▶ **RECORD EXTRACTS**

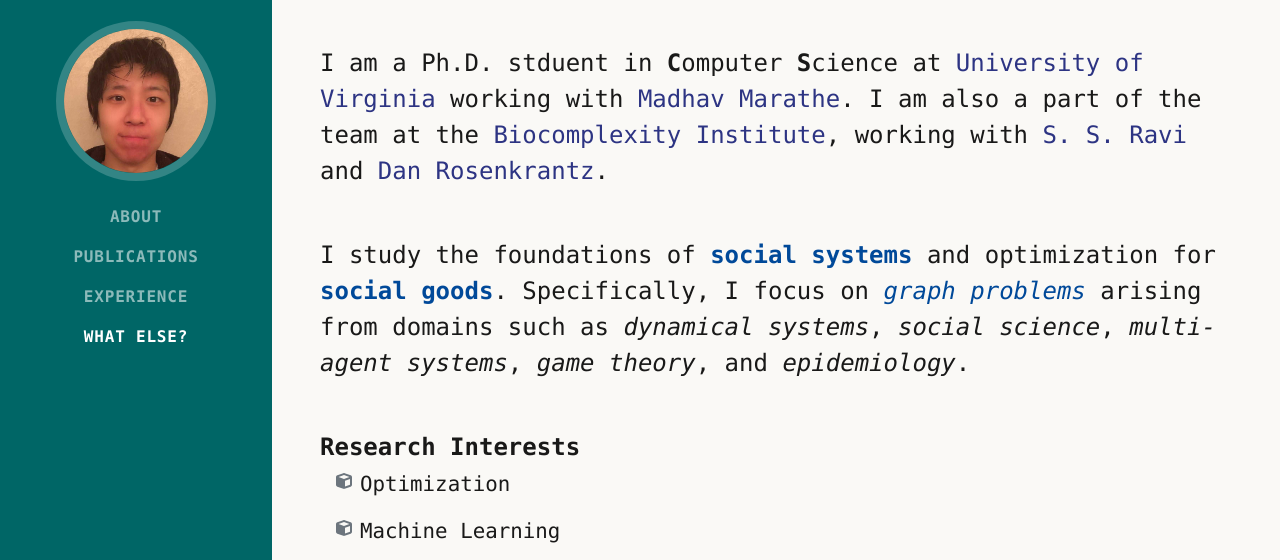
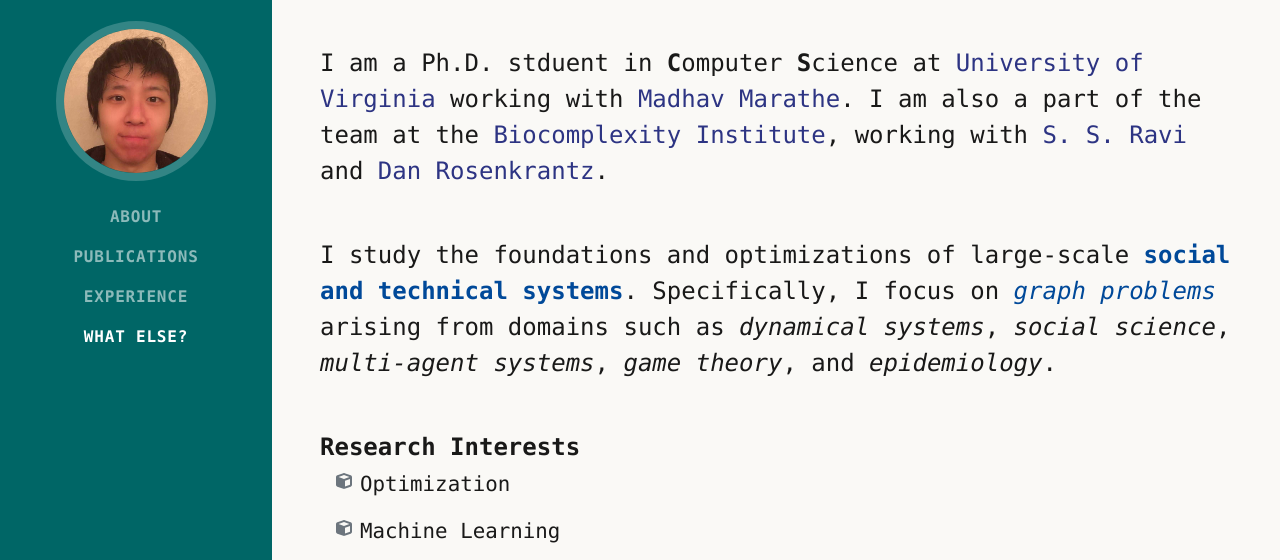
Before and after one commit to bridgelessqiu/zirouq.github.io, a plain HTML site: page index.html in a window 1280 px wide. Shown: the part 215-775 px from the top of the page. Drawn offline with nearby package versions, Linux system fonts and the light colour scheme; a web font is replaced by a local one.

Commit message:
Update index.html

```diff
--- a/index.html
+++ b/index.html
@@ -51,7 +51,7 @@
                     <p class="lead mb-5 fs-4 font-monospace"> I am a Ph.D. stduent in <strong>C</strong>omputer <strong>S</strong>cience at <a href="https://engineering.virginia.edu/departments/computer-science", target="_blank">University of Virginia</a> working with <a href="https://scholar.google.com/citations?user=diIore8AAAAJ&hl=en&authuser=1", target="_blank">Madhav Marathe</a>. I am also a part of the team at the <a href="https://biocomplexity.virginia.edu/", target="_blank">Biocomplexity Institute</a>, working with <a href="https://scholar.google.com/citations?user=XG2aNyYAAAAJ&hl=en",target="_blank">S. S. Ravi</a> and <a href="https://scholar.google.com/citations?user=RNHJqvcAAAAJ&hl=en", target="_blank">Dan Rosenkrantz</a>.</p>
 
                     <p class="lead mb-5 fs-4 font-monospace">
-                    I study the foundations of <span class="blue"><strong> social systems</strong></span> and optimization for <span class="blue"><strong>social goods</strong></span>.
+                    I study the foundations and optimizations of large-scale <span class="blue"><strong> social and technical systems</strong></span>.
 
                     Specifically, I focus on <span class="blue"><em>graph problems</em></span> arising from domains such as <em>dynamical systems</em>, <em>social science</em>, <em>multi-agent systems</em>, <em>game theory</em>, and <em>epidemiology</em>.</p>
 
```
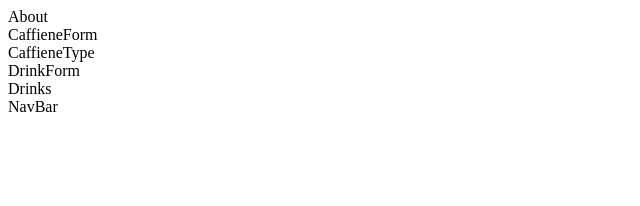
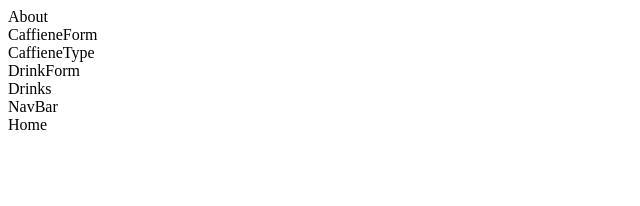
Before and after one commit to jascolil01/Website-for-Caffiene, a React (Create React App) app in the folder client/: page / in a window 1280 px wide. Shown: the top 206 px of the page, without its empty margins (0-640 px from the left). Built offline with nearby package versions, Linux system fonts and the light colour scheme.

Commit message:
added and tested home component

```diff
--- a/client/src/App.js
+++ b/client/src/App.js
@@ -5,6 +5,7 @@
 import DrinkForm from './components/DrinkForm'
 import Drinks from './components/Drinks'
 import NavBar from './components/NavBar'
+import Home from './components/Home'
 
 export default function App() {
   return (
@@ -15,6 +16,7 @@
     <DrinkForm />
     <Drinks />
     <NavBar />
+    <Home />
   </div>
 
 
--- /dev/null
+++ b/client/src/components/Home.js
@@ -0,0 +1,7 @@
+import React from 'react'
+
+export default function Home() {
+  return (
+    <div>Home</div>
+  )
+}
```
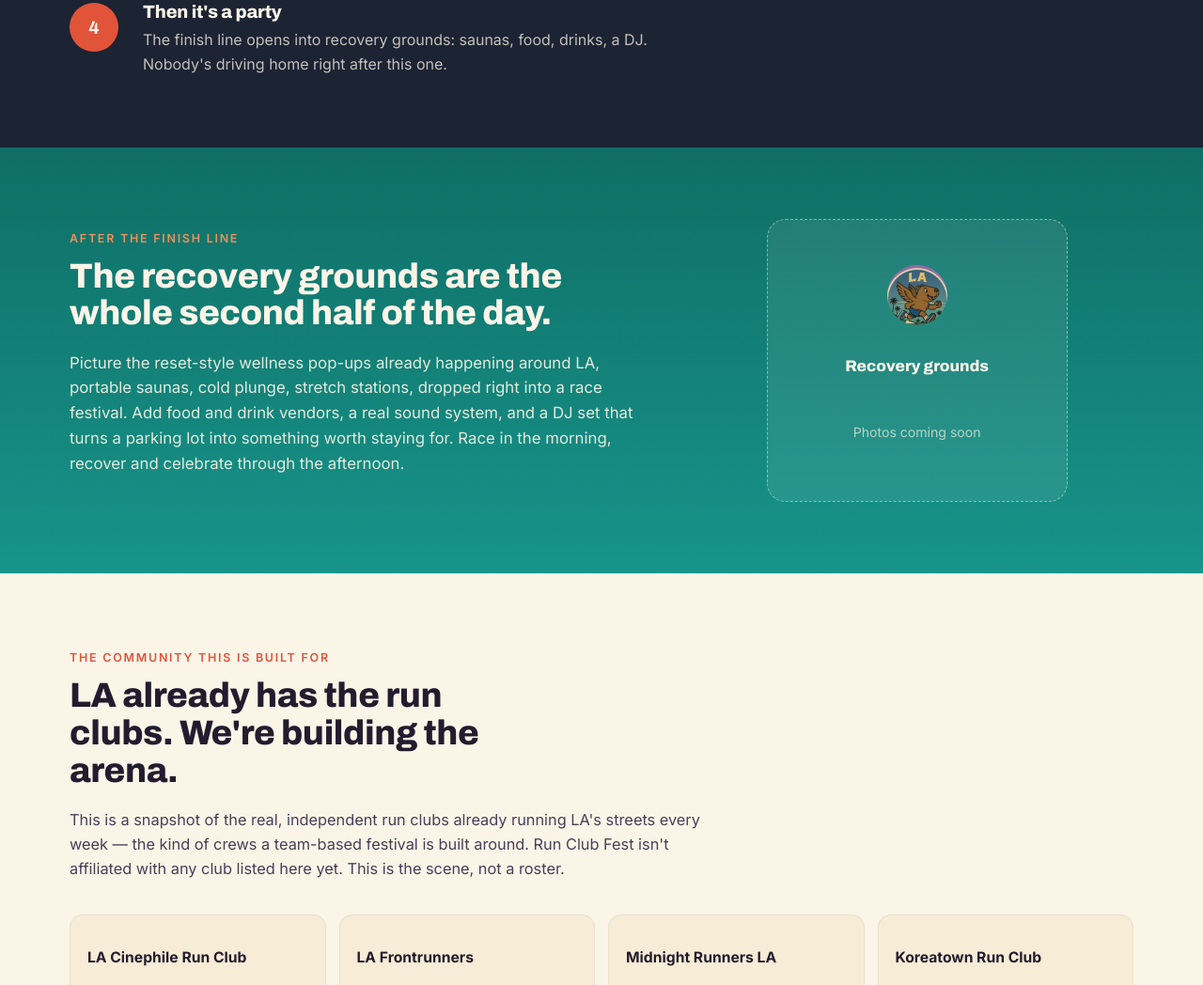
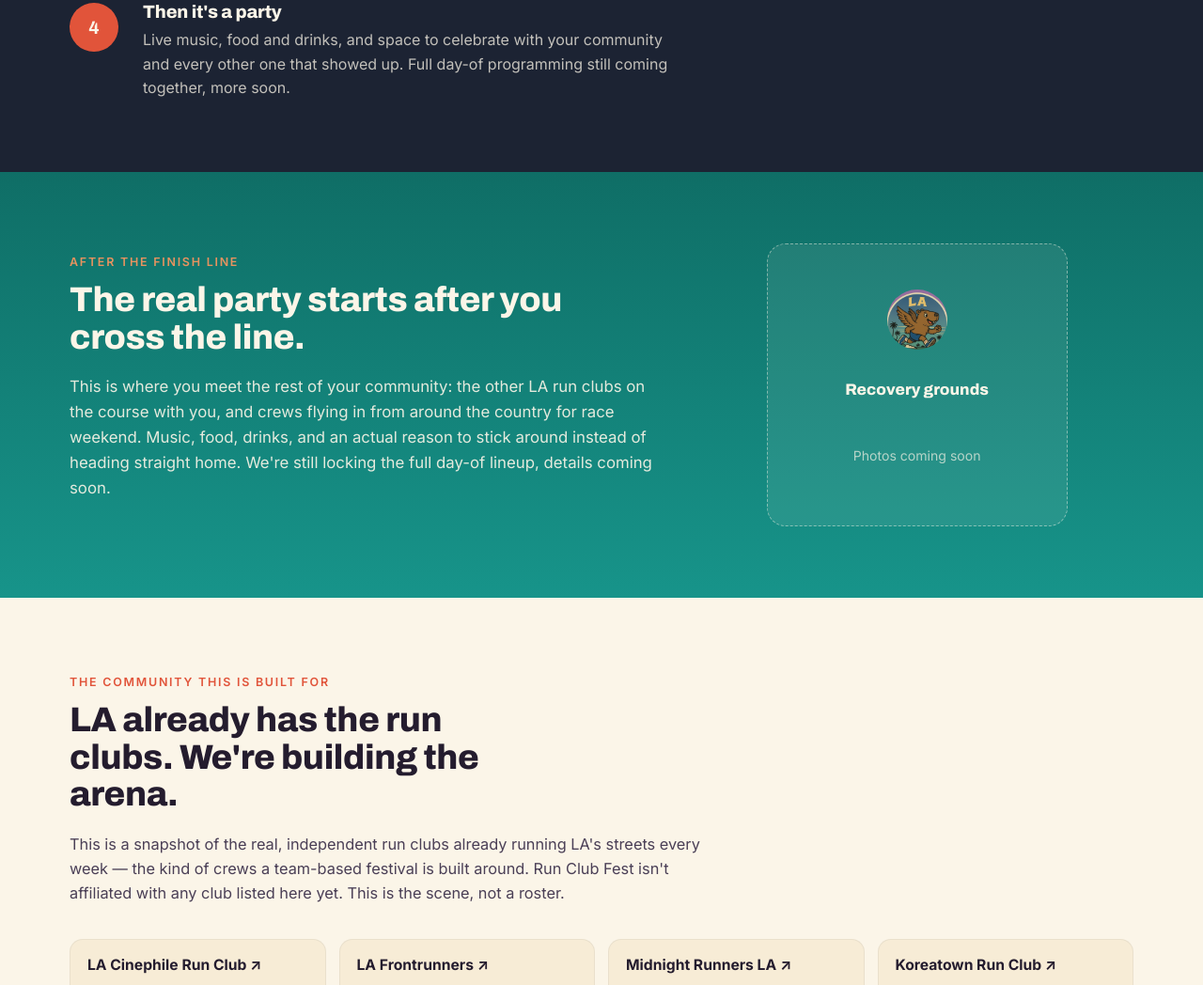
Before and after one commit to amoneyproductions/run-club-fest, a plain HTML site: page index.html in a window 1280 px wide. Shown: the part 1752-2800 px from the top of the page at 94% size. Drawn offline with Linux system fonts and the light colour scheme.

Commit message:
Link LA run club directory to their real sites/socials, drop competitor race name-drops, soften unconfirmed festival-day details to coming-soon, emphasize community/music/fun in the afterparty copy

```diff
--- a/index.html
+++ b/index.html
@@ -76,7 +76,7 @@
         <div class="concept-card">
           <p class="concept-num">02</p>
           <h3>Built like a festival</h3>
-          <p>Think Spartan meets Rock 'n' Roll Marathon meets an actual festival lineup. Real production, real stages, real reasons to stick around after you cross the line instead of grabbing a banana and leaving.</p>
+          <p>Real production, real stages, real music. Enough happening after the finish line that nobody's in a rush to get back to their car.</p>
         </div>
         <div class="concept-card">
           <p class="concept-num">03</p>
@@ -117,7 +117,7 @@
           <span class="step-num">4</span>
           <div>
             <h3>Then it's a party</h3>
-            <p>The finish line opens into recovery grounds: saunas, food, drinks, a DJ. Nobody's driving home right after this one.</p>
+            <p>Live music, food and drinks, and space to celebrate with your community and every other one that showed up. Full day-of programming still coming together, more soon.</p>
           </div>
         </li>
       </ol>
@@ -129,8 +129,8 @@
     <div class="wrap wellness-inner">
       <div class="wellness-copy">
         <p class="eyebrow eyebrow-light">After the finish line</p>
-        <h2>The recovery grounds are the whole second half of the day.</h2>
-        <p>Picture the reset-style wellness pop-ups already happening around LA, portable saunas, cold plunge, stretch stations, dropped right into a race festival. Add food and drink vendors, a real sound system, and a DJ set that turns a parking lot into something worth staying for. Race in the morning, recover and celebrate through the afternoon.</p>
+        <h2>The real party starts after you cross the line.</h2>
+        <p>This is where you meet the rest of your community: the other LA run clubs on the course with you, and crews flying in from around the country for race weekend. Music, food, drinks, and an actual reason to stick around instead of heading straight home. We're still locking the full day-of lineup, details coming soon.</p>
       </div>
       <div class="wellness-art">
         <div class="art-placeholder ph-wellness">
--- a/script.js
+++ b/script.js
@@ -3,26 +3,26 @@
 // A snapshot of real, independent LA run clubs (not affiliated with Run Club Fest).
 // Sourced from public run club directories as of Sept 2026.
 const CLUBS = [
-  { name: "LA Cinephile Run Club", theme: "Runs to real LA film & TV shooting locations" },
-  { name: "LA Frontrunners", theme: "LGBTQ+ inclusive running, since 1974" },
-  { name: "Midnight Runners LA", theme: "After-dark, high-energy group runs" },
-  { name: "Koreatown Run Club", theme: "Neighborhood crew, Thursday nights" },
-  { name: "Venice Run Club", theme: "Laid-back coastal running" },
-  { name: "Skid Row Running Club", theme: "Community-built, 6am starts downtown" },
-  { name: "Sawtelle Run Club", theme: "West LA neighborhood pride" },
-  { name: "Eagle Rock Run Club", theme: "Local routes, familiar faces" },
-  { name: "South Bay Runners Club", theme: "Competitive pace groups, Manhattan Beach" },
-  { name: "Boyle Heights Bridge Runners", theme: "Eastside community running crew" },
-  { name: "Friday Donut Run Club", theme: "Weekly run, weekly reward" },
-  { name: "Wolf Pack Runners", theme: "Crew-focused, accountability-driven" },
-  { name: "Run Happy Los Angeles", theme: "Pace-agnostic, all-welcome" },
-  { name: "L.A. Leggers", theme: "Santa Monica marathon training since the '80s" },
-  { name: "Los Feliz Flyers", theme: "Track and tempo-focused" },
-  { name: "Downtown LA Running Group", theme: "For busy DTLA professionals" },
-  { name: "Santa Monica Mountain Goats", theme: "Trail running club since 1982" },
-  { name: "Pasadena Pacers", theme: "Free, all fitness levels" },
-  { name: "Shoreline Frontrunners of Long Beach", theme: "LGBTQ+ inclusive since 1984" },
-  { name: "323 Runners", theme: "DTLA crew, El Pino runs" },
+  { name: "LA Cinephile Run Club", theme: "Runs to real LA film & TV shooting locations", url: "https://www.instagram.com/lacinephilerunclub/" },
+  { name: "LA Frontrunners", theme: "LGBTQ+ inclusive running, since 1974", url: "https://www.lafrontrunners.com/" },
+  { name: "Midnight Runners LA", theme: "After-dark, high-energy group runs", url: "https://www.midnightrunners.com/cities/los-angeles" },
+  { name: "Koreatown Run Club", theme: "Neighborhood crew, Thursday nights", url: "https://koreatownrunclub.com/" },
+  { name: "Venice Run Club", theme: "Laid-back coastal running", url: "https://venicerunclub.co/" },
+  { name: "Skid Row Running Club", theme: "Community-built, 6am starts downtown", url: "https://www.skidrowrunningclub.com/" },
+  { name: "Sawtelle Run Club", theme: "West LA neighborhood pride", url: "https://sawtellerunclub.com/" },
+  { name: "Eagle Rock Run Club", theme: "Local routes, familiar faces", url: "https://www.instagram.com/eaglerockrunclub/" },
+  { name: "South Bay Runners Club", theme: "Competitive pace groups, Manhattan Beach", url: "https://www.instagram.com/southbayrunnersclub/" },
+  { name: "Boyle Heights Bridge Runners", theme: "Eastside community running crew", url: "https://www.boyleheightsbr.org/" },
+  { name: "Friday Donut Run Club", theme: "Weekly run, weekly reward", url: "https://www.instagram.com/fridaydonutrunclub_burbank/" },
+  { name: "Wolf Pack Runners", theme: "Crew-focused, accountability-driven", url: "https://www.instagram.com/wolf_packrunners/" },
+  { name: "Run Happy Los Angeles", theme: "Pace-agnostic, all-welcome", url: "https://www.instagram.com/runhappylosangeles/" },
+  { name: "L.A. Leggers", theme: "Santa Monica marathon training since the '80s", url: "https://www.laleggers.org/" },
+  { name: "Los Feliz Flyers", theme: "Track and tempo-focused", url: "http://losfelizflyers.org/" },
+  { name: "Downtown LA Running Group", theme: "For busy DTLA professionals", url: "https://www.facebook.com/groups/DTLARunning/" },
+  { name: "Santa Monica Mountain Goats", theme: "Trail running club since 1982", url: "https://www.facebook.com/santamonicamountaingoats" },
+  { name: "Pasadena Pacers", theme: "Free, all fitness levels", url: "https://www.pasadenapacers.org/" },
+  { name: "Shoreline Frontrunners of Long Beach", theme: "LGBTQ+ inclusive since 1984", url: "https://wp.shorelinefrontrunners.org/" },
+  { name: "323 Runners", theme: "DTLA crew, El Pino runs", url: "https://larunningclubs.com/" },
 ];
 
 function renderClubs() {
@@ -31,7 +31,7 @@ function renderClubs() {
   grid.innerHTML = CLUBS.map(
     (c) => `
     <div class="club-card">
-      <p class="club-name">${escapeHtml(c.name)}</p>
+      <a class="club-name" href="${escapeHtml(c.url)}" target="_blank" rel="noopener noreferrer">${escapeHtml(c.name)} ↗</a>
       <p class="club-theme">${escapeHtml(c.theme)}</p>
     </div>`
   ).join("");
--- a/styles.css
+++ b/styles.css
@@ -402,9 +402,20 @@ a { color: inherit; }
 }
 
 .club-name {
+  display: inline-block;
   font-weight: 700;
   font-size: 0.98rem;
   margin-bottom: 4px;
+  color: var(--ink);
+  text-decoration: none;
+  border-bottom: 1.5px solid transparent;
+  transition: border-color 0.15s ease, color 0.15s ease;
+}
+
+.club-name:hover,
+.club-name:focus-visible {
+  color: var(--coral);
+  border-bottom-color: var(--coral);
 }
 
 .club-theme {
```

▶ **TASK ITEM**
Would you please copy each line of the listing that contains the word "Pino"?

▶ **YOUR RESPONSE**
-  { name: "323 Runners", theme: "DTLA crew, El Pino runs" },
+  { name: "323 Runners", theme: "DTLA crew, El Pino runs", url: "https://larunningclubs.com/" },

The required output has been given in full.